Falsely Accused, Wrongly Imprisoned, Truly Set Free | CWR Staff | Catholic World Report
An interview with author, apologist, evangelist, convert, and former prisoner Russell Ford
Russell Ford’s testimony is captivating, surprising, sobering, and, at times, rather humorous. The following interview is much longer than most CWR features, but we think readers will find his story, perspective, and insights both challenging and encouraging. Also, Russell's recent appearance on EWTN's "The Journey Home" can be viewed on the EWTN website.
CWR: For those who might not be familiar with your background, let’s go back to the mid-1980s. Prior to going to prison, were you a Catholic? What were you doing prior to being imprisoned?
Ford: No, I wasn’t a Catholic. I hunted bounty after I got out of the army. Between my time in the military and as a bounty hunter (the more politically correct term these days being “independent fugitive recovery agent”), I was shot twice, stabbed twice, poisoned, run over by a car, fell off the side of a car at 70 miles per hour, and beaten almost to death. So when I got tired of being other people’s punching bag, I left bounty work to get into the slower life of business. I eventually made some major errors, because I’d gotten too big for my britches, and lost everything. I decided to go to Alabama, where I’d done part of my military training, because I recalled how well I was treated there. I came to realize quickly, however, that I’d been treated well before because I was in the military. What I discovered was that anyone who was from any place other than Alabama, Georgia, Mississippi, or Louisiana was considered to be a Yankee… and Yankees are hated there. I’d only lived in Alabama for a few months when I found myself in a mess of trouble.
CWR: Why were you arrested and sentenced to prison? And when were you released from prison? How did that come about?

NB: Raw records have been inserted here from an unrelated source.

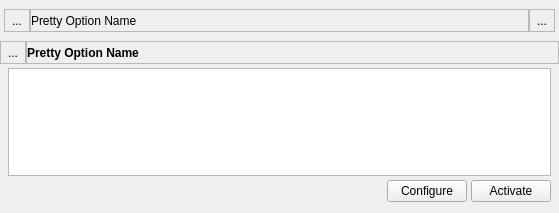
andrevmatos/Librix-ThinClient, file src/ui/edit/listItemWidget.ui: the form before one commit.
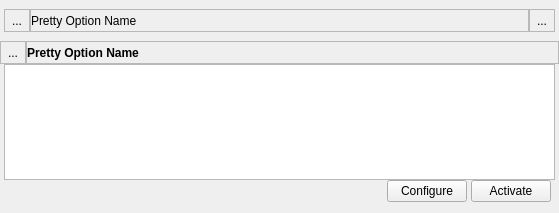
The form after the commit. Icons and pictures are not drawn.

Patch:
```diff
--- a/src/ui/edit/listItemWidget.ui
+++ b/src/ui/edit/listItemWidget.ui
@@ -296,16 +296,16 @@
           <number>4</number>
          </property>
          <property name="leftMargin">
-          <number>8</number>
+          <number>4</number>
          </property>
          <property name="topMargin">
-          <number>4</number>
+          <number>0</number>
          </property>
          <property name="rightMargin">
-          <number>8</number>
+          <number>4</number>
          </property>
          <property name="bottomMargin">
-          <number>4</number>
+          <number>0</number>
          </property>
          <item>
           <widget class="QTextEdit" name="descriptionText">
```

Ford: This series of questions are considered a major social blunder in the joint. Indeed, for a convict to ask these questions it is potentially deadly. You never ask a convict why he’s in prison, how much time he has to build, or when he gets out. However, this may be an opportunity to finally explain things fully and correctly.